Task item - Please return all lines in the listing holding the word "cmap".

Excerpted data -
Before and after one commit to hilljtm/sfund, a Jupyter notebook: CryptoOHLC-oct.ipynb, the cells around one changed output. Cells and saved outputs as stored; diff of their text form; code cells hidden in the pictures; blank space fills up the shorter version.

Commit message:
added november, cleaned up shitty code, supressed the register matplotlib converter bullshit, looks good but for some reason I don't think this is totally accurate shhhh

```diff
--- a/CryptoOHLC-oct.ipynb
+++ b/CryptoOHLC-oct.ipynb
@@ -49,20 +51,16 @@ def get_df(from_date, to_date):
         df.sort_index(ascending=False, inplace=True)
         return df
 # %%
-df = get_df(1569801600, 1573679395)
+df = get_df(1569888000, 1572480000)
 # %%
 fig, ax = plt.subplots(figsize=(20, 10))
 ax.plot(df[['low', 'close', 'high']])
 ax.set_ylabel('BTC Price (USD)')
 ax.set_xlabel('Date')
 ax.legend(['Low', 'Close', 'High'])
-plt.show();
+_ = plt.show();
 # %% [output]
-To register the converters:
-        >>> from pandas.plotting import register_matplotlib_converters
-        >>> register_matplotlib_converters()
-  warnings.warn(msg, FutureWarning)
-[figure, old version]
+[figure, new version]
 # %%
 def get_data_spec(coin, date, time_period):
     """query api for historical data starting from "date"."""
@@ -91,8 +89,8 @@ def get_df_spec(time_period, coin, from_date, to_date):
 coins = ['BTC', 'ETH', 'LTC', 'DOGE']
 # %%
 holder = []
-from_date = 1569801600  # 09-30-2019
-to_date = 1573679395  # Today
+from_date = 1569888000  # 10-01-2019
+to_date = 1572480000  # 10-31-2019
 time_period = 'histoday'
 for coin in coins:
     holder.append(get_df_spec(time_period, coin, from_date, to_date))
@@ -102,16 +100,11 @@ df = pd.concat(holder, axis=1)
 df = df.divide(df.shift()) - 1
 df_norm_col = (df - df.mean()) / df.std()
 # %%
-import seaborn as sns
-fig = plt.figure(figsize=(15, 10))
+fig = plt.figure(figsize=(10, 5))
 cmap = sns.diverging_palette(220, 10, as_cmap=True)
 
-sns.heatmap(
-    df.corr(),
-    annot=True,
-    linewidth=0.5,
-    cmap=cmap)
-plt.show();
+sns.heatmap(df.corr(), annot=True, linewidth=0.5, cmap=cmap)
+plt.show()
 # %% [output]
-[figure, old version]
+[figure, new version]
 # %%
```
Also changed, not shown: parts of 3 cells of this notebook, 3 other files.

==

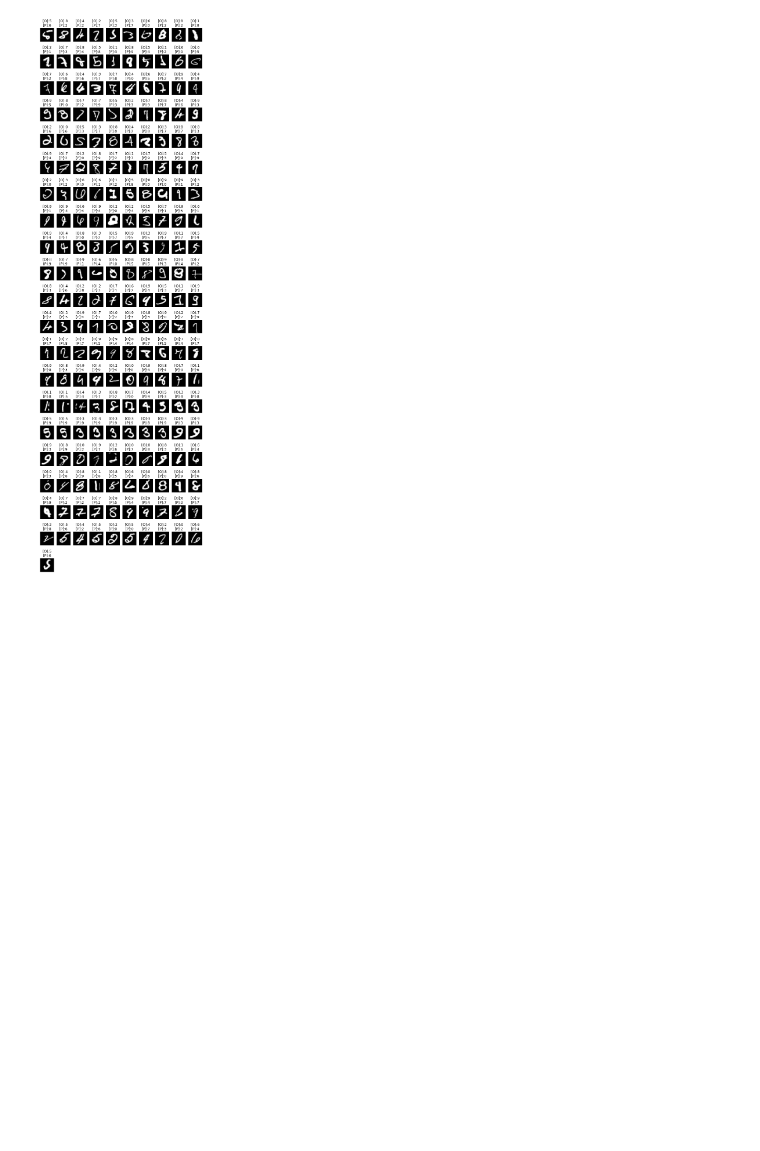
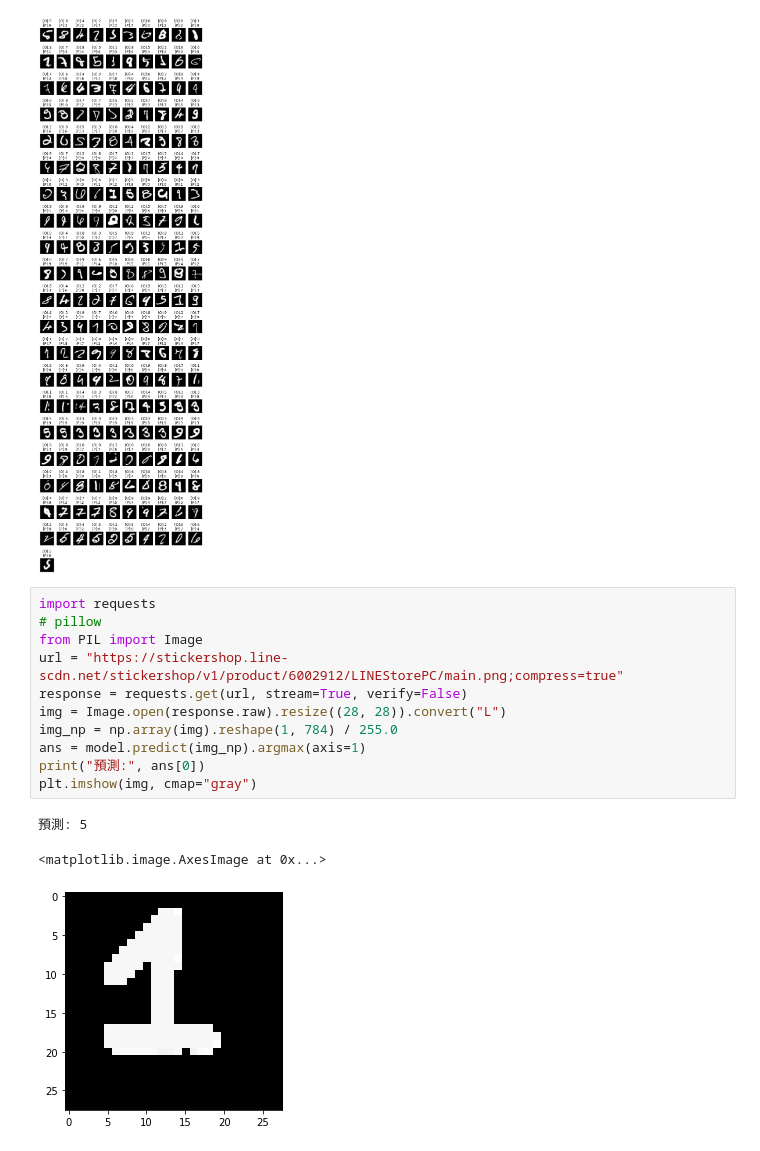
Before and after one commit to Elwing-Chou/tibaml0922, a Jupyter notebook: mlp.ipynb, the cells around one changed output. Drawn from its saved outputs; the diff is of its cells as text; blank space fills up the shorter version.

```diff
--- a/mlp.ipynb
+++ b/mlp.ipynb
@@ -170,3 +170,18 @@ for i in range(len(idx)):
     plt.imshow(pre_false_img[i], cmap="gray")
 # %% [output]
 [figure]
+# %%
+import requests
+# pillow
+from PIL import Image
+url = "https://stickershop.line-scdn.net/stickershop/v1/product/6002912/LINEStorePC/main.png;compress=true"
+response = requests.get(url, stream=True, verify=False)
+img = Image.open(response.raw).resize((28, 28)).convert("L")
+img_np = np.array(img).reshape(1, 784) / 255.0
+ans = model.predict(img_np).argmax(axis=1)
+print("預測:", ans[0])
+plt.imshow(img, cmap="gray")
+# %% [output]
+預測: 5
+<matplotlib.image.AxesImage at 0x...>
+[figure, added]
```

Output -
 cmap = sns.diverging_palette(220, 10, as_cmap=True)
-    cmap=cmap)
+sns.heatmap(df.corr(), annot=True, linewidth=0.5, cmap=cmap)
     plt.imshow(pre_false_img[i], cmap="gray")
+plt.imshow(img, cmap="gray")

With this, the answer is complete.